It's August, and almost a year since the attacks of Sept. 11.
There has been a great deal in the press about business recovery and disaster avoidance over the past 12 months but have businesses changed their IT processes? What did Sept. 11 teach us, with regards to our data and storage management?
The customers I speak with echo their need to provide for the event of a disaster. Their disasters cover a gamut of scenarios from physical disaster such as what occurred on Sept.
11 and what occurs sometimes annually in Florida during hurricane season to business disasters that have plagued Enron, WorldCom and now Qwest.
Lawyers are sending memos to IT execs telling them to preserve ALL data, accounting, e-mails, phone messages, etc., until they hear otherwise. While these scenarios seem quite different, they require the preservation and securing of vital corporate information assets for when they are required. And, by the way, when they are required, they are required immediately!
All of a sudden, disaster recovery has become BIG business.
Professional services organizations, both independent and within large companies like IBM and StorageTek, are popping up all over. This should not have been a secret; EMC has been milking that cash cow for years, although it has been calling it "business continuance" rather than disaster recovery.

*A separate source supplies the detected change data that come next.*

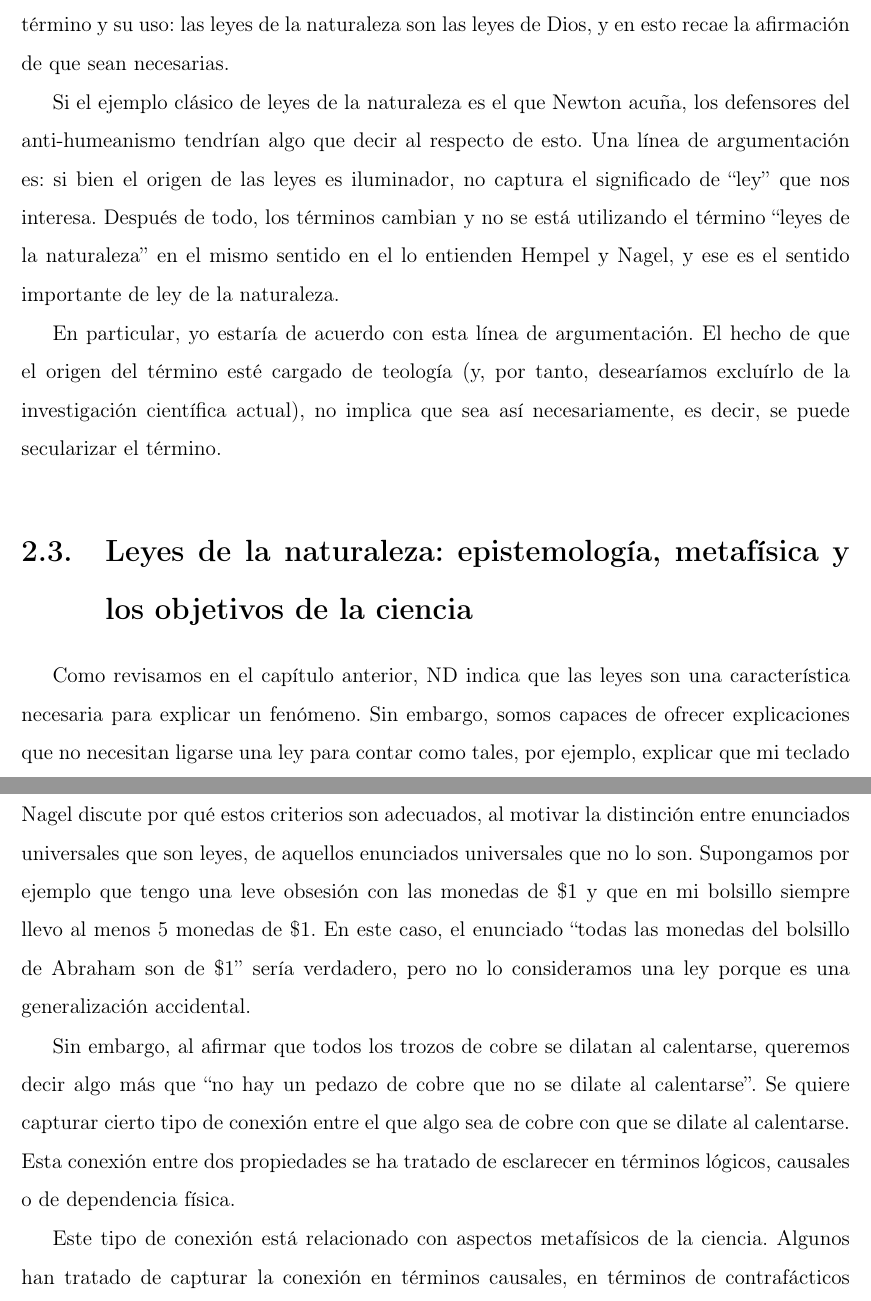
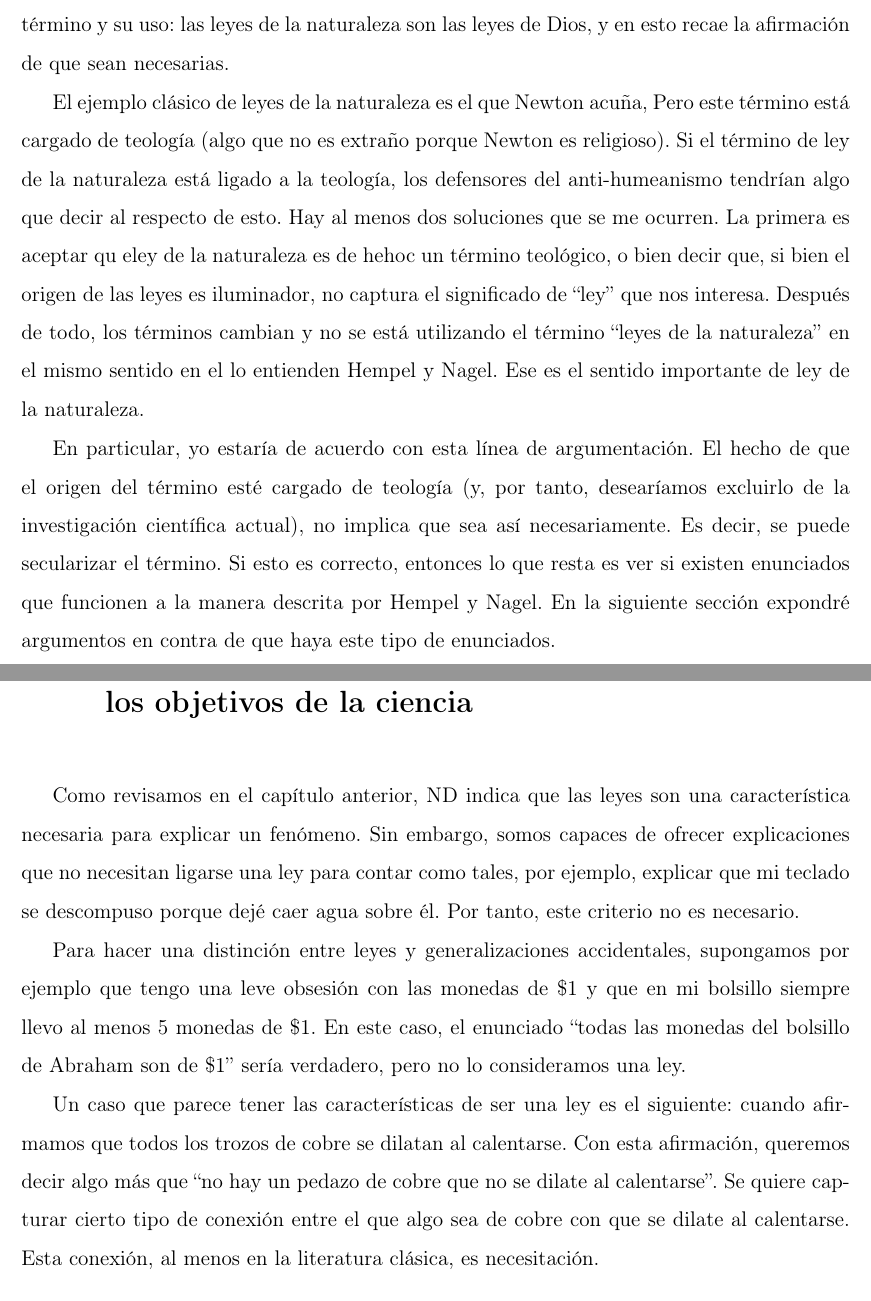
Before and after one commit to pascalin/tesismaster, a LaTeX document (main.tex, which reads Capítulo2/chap2.tex): two parts of pages 26 and 27 of 35, joined at a grey line, cut so that both start at the same text. Compiled offline with pdfLaTeX.

Commit message:
Modifiqué el contenido del capítulo 2, sección Leyes de la naturaleza: epistemología, metafísica y los objetivos de la ciencia

```diff
--- a/Capítulo2/chap2.tex
+++ b/Capítulo2/chap2.tex
@@ -18,18 +18,17 @@ Con respecto al primer punto, Nagel nos ofrece una caracterización al respecto.
 
 Comenzando con el uso del término, el término ley de la naturaleza comenzó a ser utilizado a principios del siglo XVII. En su origen el término estuvo ligado a la teología y a la jurisprudencia \cite{Giere2006, Giere1999}. Evidencia de esta relación con la jurisprudencia la encontramos en la entrada de leyes de la naturaleza en la enciclopedia de d'Alambert y Diderot \cite{lawna}. Más aún, en la entrada se menciona que primero se llegó a pensar que las leyes naturales son aquellas impuestas por Dios para la buena conducta de los seres humanos. Si se actúa de acuerdo a los deseos de Dios, entonces las acciones son buenas; las acciones son moralmente deleznables en caso contrario. Pero además, al dotar de conocimiento a los seres humanos, podemos conocer esas leyes al examinar la naturaleza. Esto nos da evidencia del origen del término y su uso: las leyes de  la naturaleza son las leyes de Dios, y en esto recae la afirmación de que sean necesarias.
 
-Si el ejemplo clásico de leyes de la naturaleza es el que Newton acuña, los defensores del anti-humeanismo tendrían algo que decir al respecto de esto. Una línea de argumentación es: si bien el origen de las leyes es iluminador, no captura el significado de ``ley'' que nos interesa. Después de todo, los términos cambian y no se está utilizando el término ``leyes de la naturaleza'' en el mismo sentido en el lo entienden Hempel y Nagel, y ese es el sentido importante de ley de la naturaleza.
+El ejemplo clásico de leyes de la naturaleza es el que Newton acuña, Pero este término está cargado de teología (algo que no es extraño porque Newton es religioso). Si el término de ley de la naturaleza está ligado a la teología, los defensores del anti-humeanismo tendrían algo que decir al respecto de esto. Hay al menos dos soluciones que se me ocurren. La primera es aceptar qu eley de la naturaleza es de hehoc un término teológico, o bien decir que, si bien el origen de las leyes es iluminador, no captura el significado de ``ley'' que nos interesa. Después de todo, los términos cambian y no se está utilizando el término ``leyes de la naturaleza'' en el mismo sentido en el lo entienden Hempel y Nagel. Ese es el sentido importante de ley de la naturaleza.
 
-En particular, yo estaría de acuerdo con esta línea de argumentación. El hecho de que el origen del término esté cargado de teología (y, por tanto, desearíamos excluírlo de la investigación científica actual), no implica que sea así necesariamente, es decir, se puede secularizar el término.
+En particular, yo estaría de acuerdo con esta línea de argumentación. El hecho de que el origen del término esté cargado de teología (y, por tanto, desearíamos excluirlo de la investigación científica actual), no implica que sea así necesariamente. Es decir, se puede secularizar el término. Si esto es correcto, entonces lo que resta es ver si existen enunciados que funcionen a la manera descrita por Hempel y Nagel. En la siguiente sección expondré argumentos en contra de que haya este tipo de enunciados.
 
 \section{Leyes de la naturaleza: epistemología, metafísica y los objetivos de la ciencia}
 
 Como revisamos en el capítulo anterior, ND indica que las leyes son una característica necesaria para explicar un fenómeno. Sin embargo, somos capaces de ofrecer explicaciones que no necesitan ligarse una ley para contar como tales, por ejemplo, explicar que mi teclado se descompuso porque dejé caer agua sobre él. Por tanto, este criterio no es necesario.
 
-Puede sugerirse que este criterio se restringe sólo a explicaciones científicas, pero aún así no es claro que todas las disciplinas científicas utilicen leyes en sus explicaciones, \textit{e.g.}, la biología. Creemos que sin duda la biología ofrece explicaciones de fenómenos naturales. Por ejemplo en \cite{Losos2004} se quiere investigar qué sucede con el proceso evolutivo de la especie \textit{Anolis Sagrei} cuando se introduce un depredador, en específico el \textit{Leiocephalus Carinatus}. Sucede que al introducir a este depredador, que habita principalmente en el suelo, el \textit{A. Sagrei} tiende a habitar lugares más altos y comienza a desarrollar sus extremidades para que le permita escalar. Esto responde a la pregunta ¿por qué \textit{A. Sagrei}, que suele ser una lagartija que habita en los suelos, comenzó a desarrollar extremidades que le permitan escalar? Cuya respuesta es ``porque se introdujo un depredador que principalmente habita en el suelo''. Esto claramente es una explicación. A pesar de ello, no hay leyes en su formulación y no parece plausible generar una ley a partir de este caso particular.
+Para hacer una distinción entre leyes y generalizaciones accidentales, supongamos por ejemplo que tengo una leve obsesión con las monedas de \$1 y que en mi bolsillo siempre llevo al menos 5 monedas de \$1. En este caso, el enunciado ``todas las monedas del bolsillo de Abraham son de \$1'' sería verdadero, pero no lo consideramos una ley.
 
-Sin embargo, hay una fuerte intuición de que la ciencia en general trabaja con leyes. Nagel, por ejemplo, dedica una parte de \cite{Nagel2006} a hacer explícito qué es una ley de la naturaleza. Nagel discute por qué estos criterios son adecuados, al motivar la distinción entre enunciados universales que son leyes, de aquellos enunciados universales que no lo son. Supongamos por ejemplo que tengo una leve obsesión con las monedas de \$1 y que en mi bolsillo siempre llevo al menos 5 monedas de \$1. En este caso, el enunciado ``todas las monedas del bolsillo de Abraham son de \$1'' sería verdadero, pero no lo consideramos una ley porque es una generalización accidental.
+Un caso que parece tener las características de ser una ley es el siguiente: cuando afirmamos que todos los trozos de cobre se dilatan al calentarse.  Con esta afirmación, queremos decir algo más que ``no hay un pedazo de cobre que no se dilate al calentarse''. Se quiere capturar cierto tipo de conexión entre el que algo sea de cobre con que se dilate al calentarse. Esta conexión, al menos en la literatura clásica, es necesitación.
 
-Sin embargo, al afirmar que todos los trozos de cobre se dilatan al calentarse, queremos decir algo más que ``no hay un pedazo de cobre que no se dilate al calentarse''. Se quiere capturar cierto tipo de conexión entre el que algo sea de cobre con que se dilate al calentarse. Esta conexión entre dos propiedades se ha tratado de esclarecer en términos lógicos, causales o de dependencia física.
+Un ejemplo más. En \cite{Losos2004} se quiere investigar qué sucede con el proceso evolutivo de la especie \textit{Anolis Sagrei} cuando se introduce un depredador, en específico el \textit{Leiocephalus Carinatus}. Sucede que al introducir a este depredador, que habita principalmente en el suelo, el \textit{A. Sagrei} tiende a habitar lugares más altos y comienza a desarrollar sus extremidades para que le permita escalar. Esto responde a la pregunta ¿por qué \textit{A. Sagrei}, que suele ser una lagartija que habita en los suelos, comenzó a desarrollar extremidades que le permitan escalar? Cuya respuesta es ``porque se introdujo un depredador que principalmente habita en el suelo''. Esto claramente es una explicación. A pesar de ello, no hay leyes en su formulación y no parece plausible generar una ley a partir de este caso particular.
 
-Este tipo de conexión está relacionado con aspectos metafísicos de la ciencia. Algunos han tratado de capturar la conexión en términos causales, en términos de contrafácticos y algunos han sido escépticos acerca de esta conexión. En particular, Nagel discute en la siguiente sección la conexión lógica entre ambas propiedades. Hay quienes sostienen que esta conexión es de carácter necesario en tanto es suficiente saber el efecto para saber qué lo causó, asumiendo que tenemos una ley que describe este comportamiento. Sin embargo, esta postura asume que hay una conexión necesaria, porque de haber conexiónes necesarias, podríamos justificar nuestro conocimiento de las causas a partir de los efectos. Es por ello que Nagel dice que lo que hace falta es una demostración de la necesidad de dicha conexión.
```
Also changed, not shown: Capítulo2/chap2.tex (9 more changed lines), 1 other file.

Even with a heightened awareness of data preservation, EMA found in its recent study of 266 attendees of the past three NetWorld+Interop conferences for a study called "Storage Purchasing Plans," that a third of the respondents are still simply trying to reliably back up their data. Other companies are moving on to metropolitan area data duplication, which allows for fairly centralized data management as well as quick data recovery. Even fewer companies are moving to remote or even global data replication schemes due to cost and complexity.

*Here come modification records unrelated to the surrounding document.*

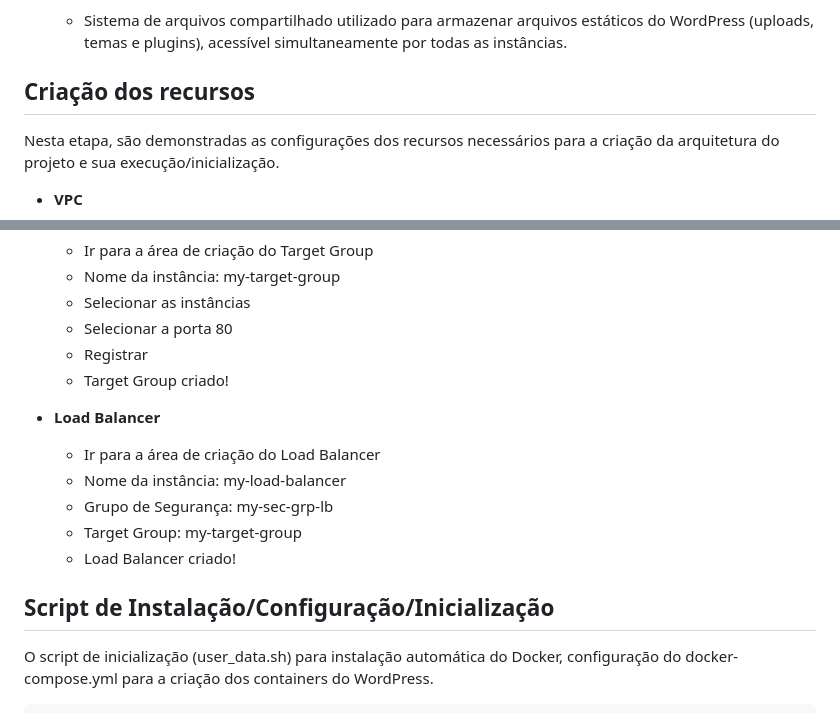
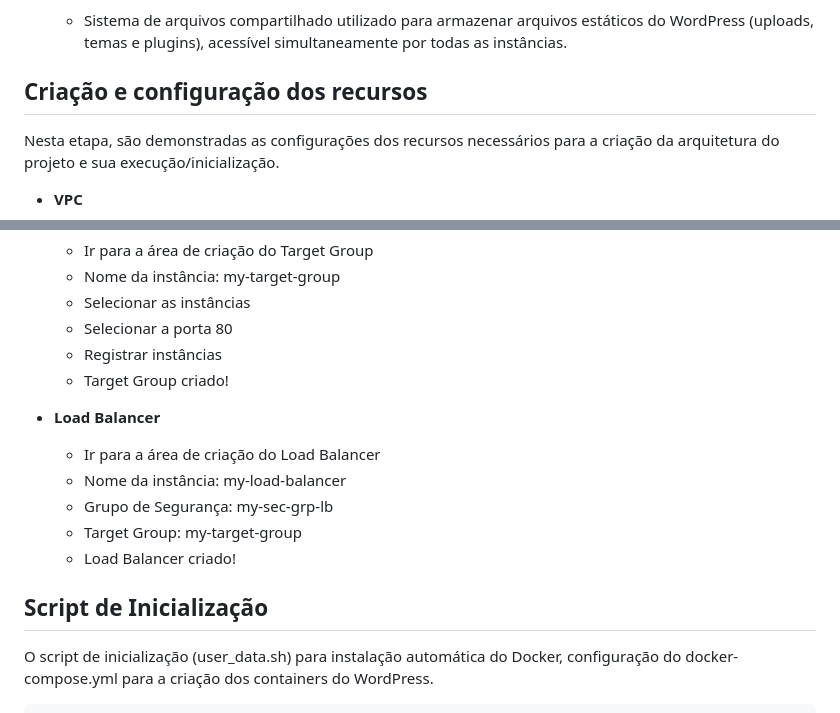
Before and after one commit to hpe-palermo/estagio-compass-uol, a Markdown page: Desafio02/README.md, 2 parts joined by grey strips. Drawn GitHub-style.

Commit message:
docs: documentação - versão final 02

```diff
--- a/Desafio02/README.md
+++ b/Desafio02/README.md
@@ -25,7 +25,7 @@ Este projeto demonstra a configuração e o deployment de uma aplicação WordPr
 
   - Sistema de arquivos compartilhado utilizado para armazenar arquivos estáticos do WordPress (uploads, temas e plugins), acessível simultaneamente por todas as instâncias.
 
-## Criação dos recursos
+## Criação e configuração dos recursos
 
 Nesta etapa, são demonstradas as configurações dos recursos necessários para a criação da arquitetura do projeto e sua execução/inicialização.
 
@@ -124,7 +124,7 @@ Nesta etapa, são demonstradas as configurações dos recursos necessários para
   - Nome da instância: my-target-group
   - Selecionar as instâncias
   - Selecionar a porta 80
-  - Registrar
+  - Registrar instâncias
   - Target Group criado!
 
 - **Load Balancer**
@@ -135,7 +135,7 @@ Nesta etapa, são demonstradas as configurações dos recursos necessários para
   - Target Group: my-target-group
   - Load Balancer criado!
 
-## Script de Instalação/Configuração/Inicialização
+## Script de Inicialização
 
 O script de inicialização (user_data.sh) para instalação automática do Docker, configuração do docker-compose.yml para a criação dos containers do WordPress.
 
```
Also changed, not shown: other parts of Desafio02/README.md (+1 -1 lines).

Change is slow. Companies have changed how they think about preserving corporate data resources since Sept. 11 even if the infrastructure hasn't been deployed yet.